  26. CDC. COVID-19 vaccination. Available at www.cdc.gov/vaccines/covid-19/index.html
  27. FDA. Emergency use authorization (EUA) of casirivimab and imdevimab, revised 9/2021. Available at www.fda.gov/media/145611/download
  28. FDA. Emergency use authorization (EUA) of bamlanivimab and etesevimab, revised 9/2021. Available at www.fda.gov/media/145802/download
Menu

Updates in the Treatment and Prevention of COVID-19​

An investigational, oral COVID-19 antiviral candidate reduced the risk of hospitalization or death by 89% in an interim analysis

An investigational oral antiviral candidate consisting of PF-07321332 plus ritonavir (Paxlovid™) significantly reduced hospitalization and death in non-hospitalized adult patients with COVID-19 at high risk of progressing to severe illness.

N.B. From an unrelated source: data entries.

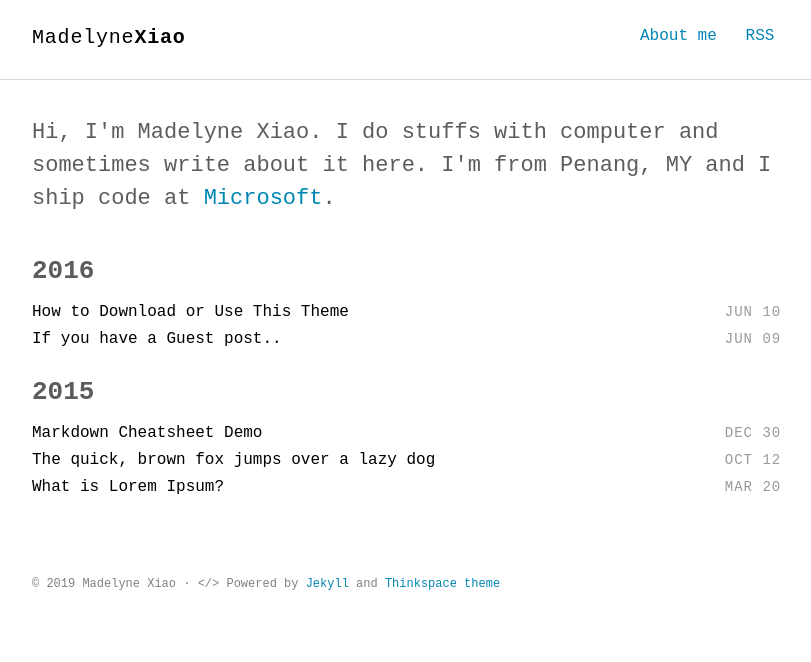
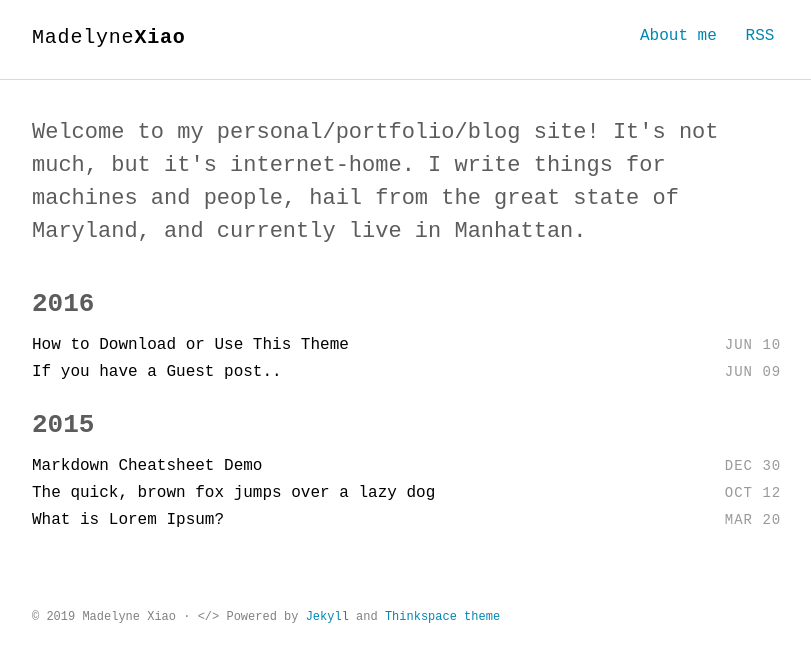
Before and after one commit to madelyne/madelyne.github.io, a Jekyll site: the page built from index.html, in a window 1280 px wide. Shown: the top 662 px of the page, without its empty margins (232-1043 px from the left). Built offline with Jekyll 4.4.1, drawn with Linux system fonts in a browser that asks for light colours; some web fonts are replaced.

Commit message:
updated header

```diff
--- a/_includes/intro.html
+++ b/_includes/intro.html
@@ -1,5 +1,5 @@
 <section class="intro">
   <div class="container">
-    <p class="lead">Hi, I'm Madelyne Xiao. I do stuffs with computer and sometimes write about it here. I'm from Penang, MY and I ship code at <a href="#">Microsoft</a>.</p>
+    <p class="lead">Welcome to my personal/portfolio/blog site! It's not much, but it's internet-home. I write things for machines and people, hail from the great state of Maryland, and currently live in Manhattan.</p>
   </div>
 </section>
```
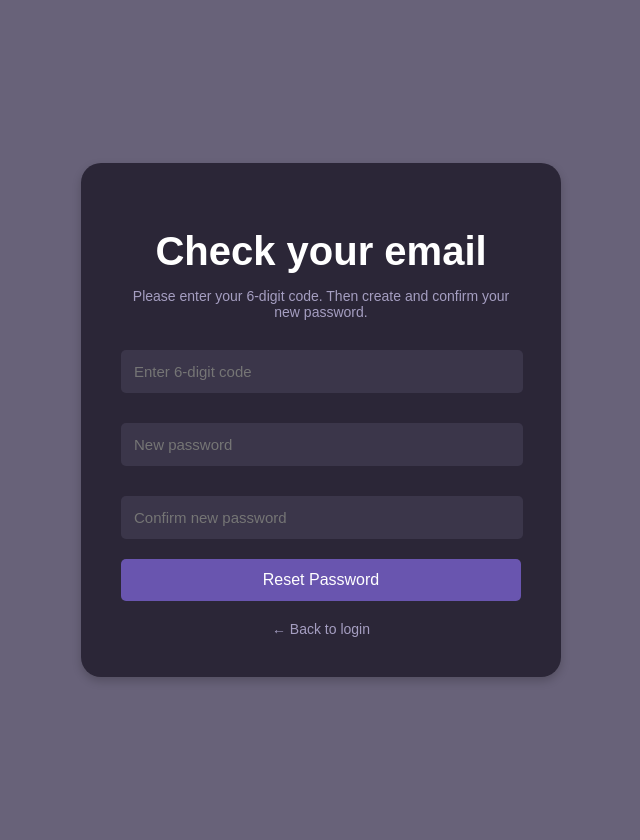
After one commit to Jackuessss/Newstyle, a Flask app: page /resetpassword in a window 1280 px wide. The commit adds this page. Shown: the whole page, without its empty margins (319-959 px from the left). Run offline with Flask 3, Linux system fonts and the light colour scheme.

Commit message:
resetpass

```diff
--- a/app.py
+++ b/app.py
@@ -113,13 +113,13 @@ def signup():
 def homepage():
     return render_template('homepage.html')
 
-@app.route('/dashboard')
-def dashboard():
-    return render_template('dashboard.html')
+@app.route('/resetpassword', methods=['GET', 'POST'])
+def resetpassword():
+    return render_template('resetpassword.html')
 
-@app.route('/contact')
-def contact():
-    return render_template('contact.html')
+@app.route('/forgotpasswordemail', methods=['GET', 'POST'])
+def forgotpasswordemail():
+    return render_template('forgotpasswordemail.html')
 
 @app.route('/login', methods=['GET', 'POST'])
 def login():
--- a/static/styles.css
+++ b/static/styles.css
@@ -22,7 +22,7 @@ p {
     background: #2B2637;
     border-radius: 20px;
     width: 80%;
-    height: 90%;
+    height: 92%;
     overflow: hidden;
 }
 
@@ -123,6 +123,7 @@ input {
     color: white;
     outline: none;
     font-size: 15px;
+    border: 1px solid transparent;
 }
 
 input.full-width {
@@ -149,12 +150,27 @@ input[type="text"]:focus {
     transition: border 0.3s ease;
 }
 
+input[type="text"]:hover {
+    border: 1px solid #A59EC1;
+    transition: border 0.3s ease;
+}
+
 input[type="email"]:focus {
     border: 1px solid #A59EC1;
     transition: border 0.3s ease;
 }
 
+input[type="email"]:hover {
+    border: 1px solid #A59EC1;
+    transition: border 0.3s ease;
+}
+
 input[type="password"]:focus {
+    border: 1px solid #A59EC1;
+    transition: border 0.3s ease;
+}
+
+input[type="password"]:hover {
     border: 1px solid #A59EC1;
     transition: border 0.3s ease;
 }
@@ -184,6 +200,12 @@ input[type="password"]:focus {
 
 a{
     color: #A59EC1;
+    text-decoration: none;
+}
+
+a:hover {
+    color: #4F3E9A;
+    transition: color 0.3s ease;
     text-decoration: underline;
 }
 
@@ -242,6 +264,196 @@ a{
     margin: 0 10px;
 }
 
+/* Align Remember Me and Forgot Password */
+.remember-forgot {
+    display: flex;
+    justify-content: space-between;
+    align-items: center;
+    width: 100%;
+    font-size: 14px;
+    margin-top: 10px;
+}
+
+.remember-label {
+    display: flex;
+    align-items: center;
+    gap: 5px;
+    color: #85828D;
+}
+
+.forgot-link {
+    color: #A59EC1;
+    text-decoration: none;
+}
+
+.forgot-link:hover {
+    color: #4F3E9A;
+    text-decoration: underline;
+    transition: color 0.3s ease;
+}
+
+/* Forgot Password Page */
+.forgot-container {
+    background: #2B2637;
+    border-radius: 20px;
+    padding: 40px;
+    width: 400px;
+    text-align: center;
+    box-shadow: 0 4px 10px rgba(0, 0, 0, 0.2);
+    color: white;
+}
+
+.forgot-container h1 {
+    font-size: 40px;
+    margin-bottom: 10px;
+    text-align: center;
+}
+
+.forgot-subtext {
+    font-size: 14px;
+    color: #A59EC1;
+    margin-bottom: 20px;
+}
+
+.forgot-input {
+    width: 94%;
+    padding: 12px;
+    border: none;
+    border-radius: 5px;
+    background: #3B364A;
+    color: white;
+    font-size: 15px;
+    margin-bottom: 20px;
+    border: 1px solid transparent;
+    outline: none;
+}
+
+.forgot-input:focus {
+    border: 1px solid #A59EC1;
+    transition: border 0.3s ease;
+}
+
+.reset-btn {
+    width: 100%;
+    padding: 12px;
+    background: #6955AF;
+    color: white;
+    border: none;
+    border-radius: 5px;
+    font-size: 16px;
+    cursor: pointer;
+    transition: background-color 0.3s ease;
+}
+
+.reset-btn:hover {
+    background: #4F3E9A;
+}
+
+.back-to-login {
+    display: block;
+    margin-top: 20px;
+    color: #A59EC1;
+    text-decoration: none;
+    font-size: 14px;
+}
+
+.back-to-login:hover {
+    color: #4F3E9A;
+    text-decoration: underline;
+}
+
+/* Center the forgot-container */
+body {
+    display: flex;
+    justify-content: center;
+    align-items: center;
+    height: 100vh;
+    margin: 0;
+    padding: 20px;
+    background-color: #686279;
+}
+
+/* Reset Password Page */
+.reset-container {
+    background: #2B2637;
+    border-radius: 20px;
+    padding: 40px;
+    width: 400px;
+    text-align: center;
+    box-shadow: 0 4px 10px rgba(0, 0, 0, 0.2);
+    color: white;
+}
+
+.reset-container h1 {
+    font-size: 40px;
+    margin-bottom: 10px;
+    text-align: center;
+}
+
+.reset-subtext {
+    font-size: 14px;
+    color: #A59EC1;
+    margin-bottom: 20px;
+}
+
+.reset-input {
+    width: 94%;
+    padding: 12px;
+    border: none;
+    border-radius: 5px;
+    background: #3B364A;
+    color: white;
+    font-size: 15px;
+    margin-bottom: 20px;
+    border: 1px solid transparent;
+    outline: none;
+}
+
+.reset-input:focus {
+    border: 1px solid #A59EC1;
+    transition: border 0.3s ease;
+}
+
+.reset-btn {
+    width: 100%;
+    padding: 12px;
+    background: #6955AF;
+    color: white;
+    border: none;
+    border-radius: 5px;
+    font-size: 16px;
+    cursor: pointer;
+    transition: background-color 0.3s ease;
+}
+
+.reset-btn:hover {
+    background: #4F3E9A;
+}
+
+.back-to-login {
+    display: block;
+    margin-top: 20px;
+    color: #A59EC1;
+    text-decoration: none;
+    font-size: 14px;
+}
+
+.back-to-login:hover {
+    color: #4F3E9A;
+    text-decoration: underline;
+}
+
+/* Center the reset-container */
+body {
+    display: flex;
+    justify-content: center;
+    align-items: center;
+    height: 100vh;
+    margin: 0;
+    padding: 20px;
+    background-color: #686279;
+}
+
 /* Responsive Design */
 @media (max-width: 1024px) {
     .container {
--- /dev/null
+++ b/templates/resetpassword.html
@@ -0,0 +1,26 @@
+<!DOCTYPE html>
+<html lang="en">
+<head>
+    <meta charset="UTF-8">
+    <meta name="viewport" content="width=device-width, initial-scale=1.0">
+    <title>Reset Password</title>
+    <link rel="stylesheet" href="{{ url_for('static', filename='styles.css') }}">
+</head>
+<body>
+    <div class="reset-container">
+        <h1>Check your email</h1>
+        <p class="reset-subtext">Please enter your 6-digit code. Then create and confirm your new password.</p>
+
+        <form action="/reset-password" method="post">
+            <input type="text" placeholder="Enter 6-digit code" name="reset_code" class="reset-input" maxlength="6">
+
+            <input type="password" placeholder="New password" name="new_password" class="reset-input">
+            <input type="password" placeholder="Confirm new password" name="confirm_password" class="reset-input">
+
+            <button type="submit" class="reset-btn">Reset Password</button>
+        </form>
+
+        <a href="/login" class="back-to-login">← Back to login</a>
+    </div>
+</body>
+</html>
--- a/templates/signup.html
+++ b/templates/signup.html
@@ -12,7 +12,7 @@
         <div class="image-wrapper">
             <div class="image-box">
                 <img src="/static/images/whitenobg.png" class="logo">
-                <button class="back-btn">Back to website</button>
+                <button class="back-btn">Back to website →</button>
                 <div class="image-content">
                     <h2>Start your journey,<br> Join Penguin</h2>
                 </div>
```
Also changed, not shown: templates/forgotpasswordemail.html (added, +22 -0 lines), templates/login.html (+8 -2 lines), user.db.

An interim analysis of the phase 2/3 EPIC-HR trial showed an 89% reduction in the risk of COVID-19-associated hospitalization or death from any cause at day 28 in the antiviral group compared with the placebo group in patients treated within three days of symptom onset (0.8% vs 7.0%, respectively; P <.0001). Similar results were observed in patients treated within five days of symptom onset (1.0% vs 6.7%; P <.0001). No deaths were reported in patients who received  the antiviral treatment compared with 10 deaths (1.6%) in patients who received placebo. Treatment-emergent adverse events were comparable between antiviral treatment (19%) and placebo (21%) groups and were mostly mild in intensity. Fewer serious adverse events (1.7% vs 6.6%) and discontinuation of the study drug due to adverse events (2.1% vs 4.1%) were observed in patients receiving the antiviral treatment compared with placebo, respectively.

Reference

Mahase E. Covid-19: Pfizer’s paxlovid is 89% effective in patients at risk of serious illness, company reports. BMJ. 2021;375:n2713. Available at https://www.bmj.com/content/375/bmj.n2713